About American Diabetes Association (ADA)

The American Diabetes Association (ADA) is a United States-based nonprofit organization that aims to provide awareness on diabetes and help people living with it by funding research programs for a better cure and management. It is a network of more than 565,000 volunteers, a professional society of over 16,000 healthcare professionals, and 250 staff members.

American Diabetes Association History

In 1940, the ADA was founded by six physicians during their annual meeting of the American College of Physicians. These physicians include Dr. Herman O. Mosenthal, Dr. Joseph T. Beardwood Jr., Dr. Joseph H. Barach, and Dr. E. S. Dilion.

In the following years, the ADA hosted sessions and had nearly 20,000 members. Years later, especially in the early 2000s, the organization closed a three-year sponsorship with one of the world’s largest multinational confectionary companies – Cadbury.

Let’s take a look at the timeline of ADA since its foundation in 1940.

April 2, 1940 – ADA was born. A total of 12 delegates attended a committee meeting to establish a National Diabetes Association in Cleveland, Ohio.

1947 – The ADA opened the first diabetes camp. This was for the children in Montgomery, Alabama.

1948 – The ADA launched Diabetes Forecast (formerly called ADA Forecast) as a quarterly magazine for people with diabetes.

1950 – The diabetes exchange system was developed. This system follows guidelines involving the proper division of foods.

Note: In the years between 1950 – 1987, diabetes advancements occurred. It includes the introduction of the first successful pancreas transplant, the development of the first disposable plastic syringe and the first wearable insulin pump. During these years, the FDA (Food and Drugs Association) approved the first synthetic human insulin, and the first insulin pen was introduced.

1986 – 1987 – The ADA launched the first National Standards for Diabetes Patient Education and the Education Recognition Program.

1989 – The Standards of Care for Patients with Diabetes Mellitus was published.

1996 – Diabetes.org was launched and served as a diabetes information and help center guide.

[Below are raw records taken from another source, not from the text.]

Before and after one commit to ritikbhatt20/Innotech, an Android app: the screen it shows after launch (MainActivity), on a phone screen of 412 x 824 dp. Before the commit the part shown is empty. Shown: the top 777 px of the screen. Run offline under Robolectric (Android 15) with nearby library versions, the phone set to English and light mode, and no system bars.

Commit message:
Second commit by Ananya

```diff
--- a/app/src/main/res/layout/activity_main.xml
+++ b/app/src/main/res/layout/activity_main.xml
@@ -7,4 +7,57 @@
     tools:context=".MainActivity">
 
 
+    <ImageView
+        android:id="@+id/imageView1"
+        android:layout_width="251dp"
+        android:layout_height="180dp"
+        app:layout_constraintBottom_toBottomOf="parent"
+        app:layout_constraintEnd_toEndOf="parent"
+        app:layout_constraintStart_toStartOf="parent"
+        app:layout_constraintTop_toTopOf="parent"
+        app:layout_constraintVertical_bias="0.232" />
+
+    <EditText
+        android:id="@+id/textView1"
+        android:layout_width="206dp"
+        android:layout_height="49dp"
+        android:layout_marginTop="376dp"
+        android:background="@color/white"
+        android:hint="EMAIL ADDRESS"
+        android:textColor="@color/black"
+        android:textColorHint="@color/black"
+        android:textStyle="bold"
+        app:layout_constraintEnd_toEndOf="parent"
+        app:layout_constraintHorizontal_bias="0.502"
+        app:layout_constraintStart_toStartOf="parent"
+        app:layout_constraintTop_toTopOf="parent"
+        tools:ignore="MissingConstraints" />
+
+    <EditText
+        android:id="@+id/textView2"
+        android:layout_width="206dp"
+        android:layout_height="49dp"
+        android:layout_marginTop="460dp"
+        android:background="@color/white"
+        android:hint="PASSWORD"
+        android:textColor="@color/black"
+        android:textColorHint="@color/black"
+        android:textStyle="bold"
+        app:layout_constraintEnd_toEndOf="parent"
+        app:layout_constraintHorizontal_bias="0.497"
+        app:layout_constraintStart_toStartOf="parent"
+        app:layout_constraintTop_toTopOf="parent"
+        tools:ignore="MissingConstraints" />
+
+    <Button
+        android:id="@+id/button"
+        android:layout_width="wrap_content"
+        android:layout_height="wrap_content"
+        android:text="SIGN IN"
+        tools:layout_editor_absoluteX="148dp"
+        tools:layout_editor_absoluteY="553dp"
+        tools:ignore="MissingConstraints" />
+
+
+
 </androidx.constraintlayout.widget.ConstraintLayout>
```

In the year 2000s, a lot of improvement has been seen in the association. More celebrities have publicly declared their health status with diabetes, and more philanthropic acts have showered involving the ADA.

American Diabetes Association Purpose

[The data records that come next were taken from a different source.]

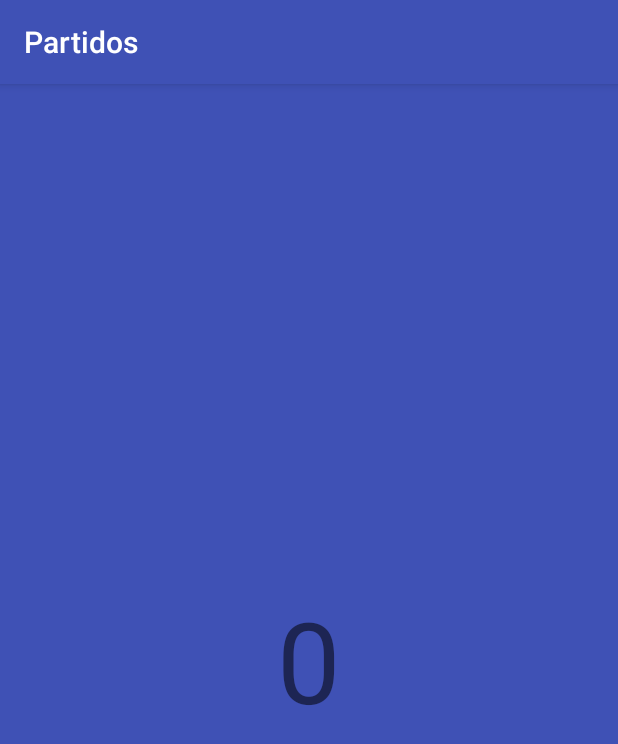
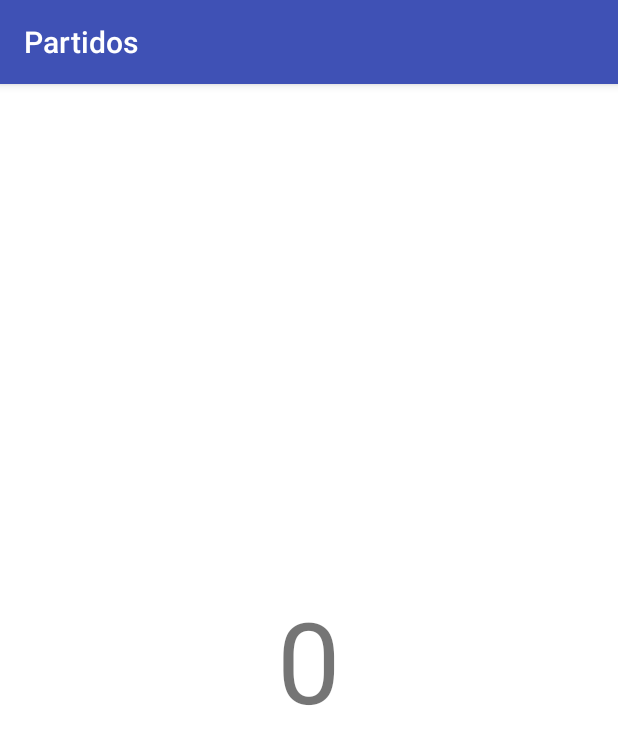
Before and after one commit to nibit1990/Partidos, an Android app: the screen it shows after launch (MainActivity), on a phone screen of 412 x 824 dp. Shown: the top 744 px of the screen. Run offline under Robolectric (Android 15) with nearby library versions, the phone set to English and light mode, and no system bars.

Commit message:
version con varios fragments

```diff
--- a/app/src/main/java/com/example/usuario/partidos/MainActivity.java
+++ b/app/src/main/java/com/example/usuario/partidos/MainActivity.java
@@ -71,15 +71,15 @@ Declarar instancias globales
         PageAdapter adapter = new PageAdapter(
                 getSupportFragmentManager());
         adapter.addFragment(MainActivityFragment.newInstance(getResources()
-                .getColor(R.color.colorPrimary), 0));
+                .getColor(R.color.Blanco), 0));
         adapter.addFragment(MainActivityFragment.newInstance(getResources()
-                .getColor(R.color.colorPrimary), 1));
+                .getColor(R.color.Blanco), 1));
         adapter.addFragment(MainActivityFragment.newInstance(getResources()
-                .getColor(R.color.colorPrimary), 2));
+                .getColor(R.color.Blanco), 2));
         adapter.addFragment(MainActivityFragment.newInstance(getResources()
-                .getColor(R.color.colorPrimary), 3));
+                .getColor(R.color.Blanco), 3));
         adapter.addFragment(MainActivityFragment.newInstance(getResources()
-                .getColor(R.color.colorPrimary), 4));
+                .getColor(R.color.Blanco), 4));
         this.pager.setAdapter(adapter);
 
     }
--- a/app/src/main/res/values/colors.xml
+++ b/app/src/main/res/values/colors.xml
@@ -3,4 +3,5 @@
     <color name="colorPrimary">#3F51B5</color>
     <color name="colorPrimaryDark">#303F9F</color>
     <color name="colorAccent">#FF4081</color>
+    <color name="Blanco">#FFF</color>
 </resources>
```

The ADA has a vision of a “life free of diabetes and all its burden.” Its mission is “to prevent and cure diabetes and to improve the lives of all people affected by diabetes.” Its purposes are as follows:

  • Funding research to prevent, cure, and manage diabetes.
  • Delivering services to hundreds of diabetes or non-diabetes communities.
  • Providing objective and credible information about diabetes.
  • Becoming the voice of people who are denied rights because of their condition.

American Diabetes Association Diet and Food List

Aside from the services the ADA offers, the association also includes proper guidelines for better health status. This involves the correct type of diet and food list that people with diabetes can consider. These are as follows:

Diabetes Plate Method

This plate method encompasses non-starchy vegetables, protein foods, and carbohydrate foods. Refer to the portions below:

Non-starchy vegetables – One-half (1/2) of the plate

Protein foods – One-quarter of the plate

Carbohydrates foods – Last quarter of the plate

Note: The ADA recommends adding fruits and healthy fats to your daily meal plan. Diabetes superfoods are highly recommended, which include foods with rich sources of vitamins, minerals, and fiber.

The following are the most recommended superfoods for diabetes:

  • Beans (kidney, pinto, navy, and black beans)
  • Green leafy vegetables (spinach, collards, and kale)
  • Citrus fruit (orange, lemons, and grapefruit)
  • Berries (strawberries, blueberries, and raspberries)
  • Fish (salmon, sardines, mackerel, tuna, trout, and herring)
  • Nuts (walnuts and flax seeds)
  • Whole grains (oats, quinoa, and farro)
  • Milk and yogurt
  • Tomatoes